There are many ways to qualify for the XTERRA World Championship in Maui. And none of them are easy. Whether you qualify at altitude at XTERRA Beaver Creek or in the humidity at XTERRA Costa Rica, the battle is hard-fought and usually muddy.
And that’s just the beginning. Once you earn your spot at Maui, the real work starts when you toe the line with the best amateur off-road triathletes in the world. From the intimidating waves on DT Fleming Beach to the tropical roller coaster of a mountain bike ride, the XTERRA World Championship is an endurance challenge like no other.

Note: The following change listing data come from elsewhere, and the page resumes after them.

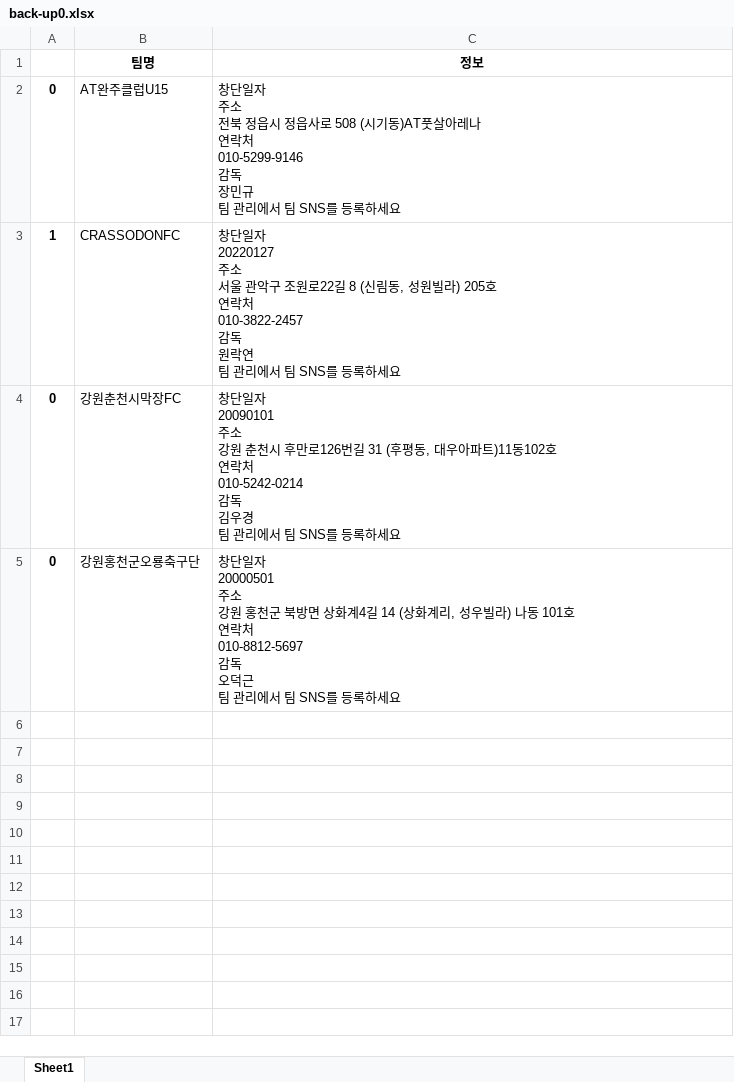
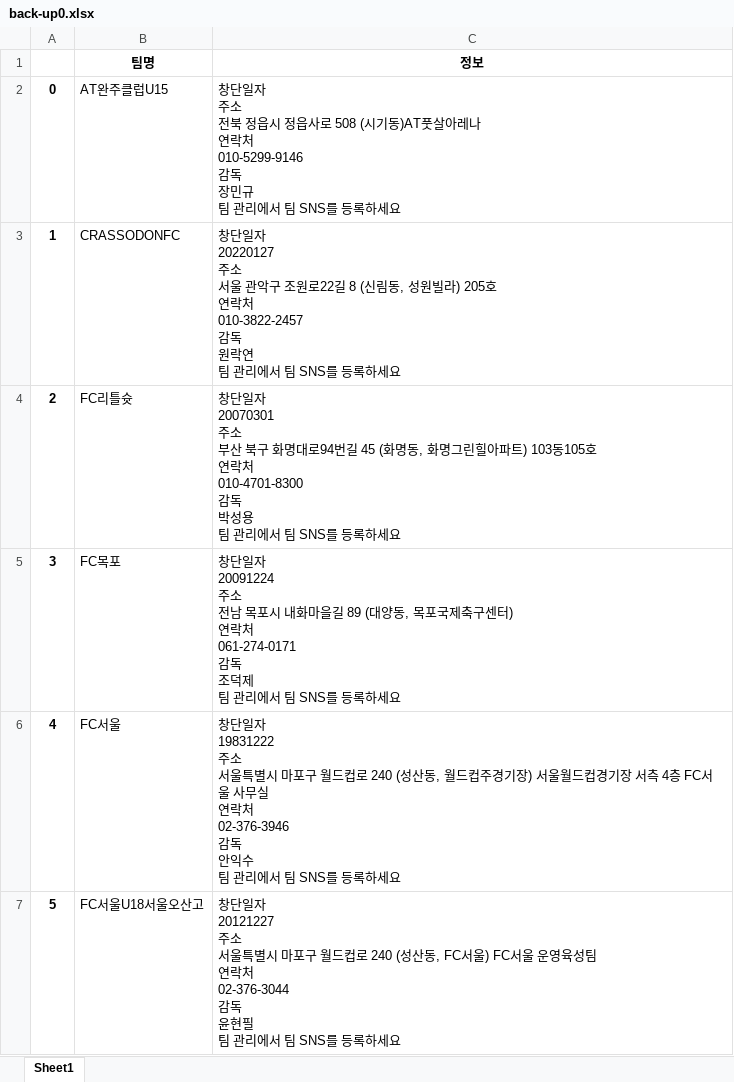
Before and after one commit to allenlee-37/kfa_crawler, an Excel workbook: result/backup-data/back-up0.xlsx, sheet Sheet1, drawn as a sheet; only a part is shown; values as stored, in another font and other column widths than the file's, no borders; removed rows and columns are numbered as before the commit, all else as after; ↵ is a line break in a cell; the diff covers the shown part only; the diff names each change by its address in the sheet, - before the commit and + after, or states it on an @@ line.

```diff
--- a/result/backup-data/back-up0.xlsx (sheet Sheet1)
+++ b/result/backup-data/back-up0.xlsx (sheet Sheet1)
-row 4: 0 | 강원춘천시막장FC | 창단일자 ↵ 20090101 ↵ 주소 ↵ 강원 춘천시 후만로126번길 31 (후평동, 대우아파트)11동102호 ↵ 연락처 ↵ 010-5242-0214 ↵ 감독 ↵ 김우경 ↵ 팀 관리에서 팀 SNS를 등록하세요
-row 5: 0 | 강원홍천군오룡축구단 | 창단일자 ↵ 20000501 ↵ 주소 ↵ 강원 홍천군 북방면 상화계4길 14 (상화계리, 성우빌라) 나동 101호 ↵ 연락처 ↵ 010-8812-5697 ↵ 감독 ↵ 오덕근 ↵ 팀 관리에서 팀 SNS를 등록하세요
+row 4: 2 | FC리틀슛 | 창단일자 ↵ 20070301 ↵ 주소 ↵ 부산 북구 화명대로94번길 45 (화명동, 화명그린힐아파트) 103동105호 ↵ 연락처 ↵ 010-4701-8300 ↵ 감독 ↵ 박성용 ↵ 팀 관리에서 팀 SNS를 등록하세요
+row 5: 3 | FC목포 | 창단일자 ↵ 20091224 ↵ 주소 ↵ 전남 목포시 내화마을길 89 (대양동, 목포국제축구센터) ↵ 연락처 ↵ 061-274-0171 ↵ 감독 ↵ 조덕제 ↵ 팀 관리에서 팀 SNS를 등록하세요
+row 6: 4 | FC서울 | 창단일자 ↵ 19831222 ↵ 주소 ↵ 서울특별시 마포구 월드컵로 240 (성산동, 월드컵주경기장) 서울월드컵경기장 서측 4층 FC서울 사무실 ↵ 연락처 ↵ 02-376-3946 ↵ 감독 ↵ 안익수 ↵ 팀 관리에서 팀 SNS를 등록하세요
+row 7: 5 | FC서울U18서울오산고 | 창단일자 ↵ 20121227 ↵ 주소 ↵ 서울특별시 마포구 월드컵로 240 (성산동, FC서울) FC서울 운영육성팀 ↵ 연락처 ↵ 02-376-3044 ↵ 감독 ↵ 윤현필 ↵ 팀 관리에서 팀 SNS를 등록하세요
```
Also changed, not shown: 5 added rows elsewhere in this sheet, 3 other files.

This year, the 15-19 age group features some of the most promising athletes of the next generation. Canadian Tate Haugen easily took the age group win at the XTERRA Pan Am Championship last month in Utah and was the top amateur of the day, but Kiwi Lewis Ryan didn’t have his best race. Both are known to rise to the competition, so expect them to shine in Maui. And you can’t discount Benny Smith (pictured below), who won at Beaver Creek or Will Stacey who won at XTERRA Oak Mountain. Melvin Handjian, from France will also be strong and and ready to mix it up.
In the 20-24 bracket, Petr Ondrej, from the Czech Republic was the overall amateur champ at XTERRA Germany and may be the favorite from Europe. He will be joined by Dylan Friday, who qualified at XTERRA Beaver Creek and Facundo Jaramillo, from Chile. Friday finished a good distance back from Nelson Hegg at XTERRA Beaver Creek, but Hegg – who will turn pro next year – will be sitting Maui out.
“For the 25-29 age group, Pierric Brochet (pictured below) from France was the top amateur in the European championship,” said Nico LeBrun, former XTERRA World Champ and technical director of XTERRA Europe. “He just discovered his real potential in the last races.”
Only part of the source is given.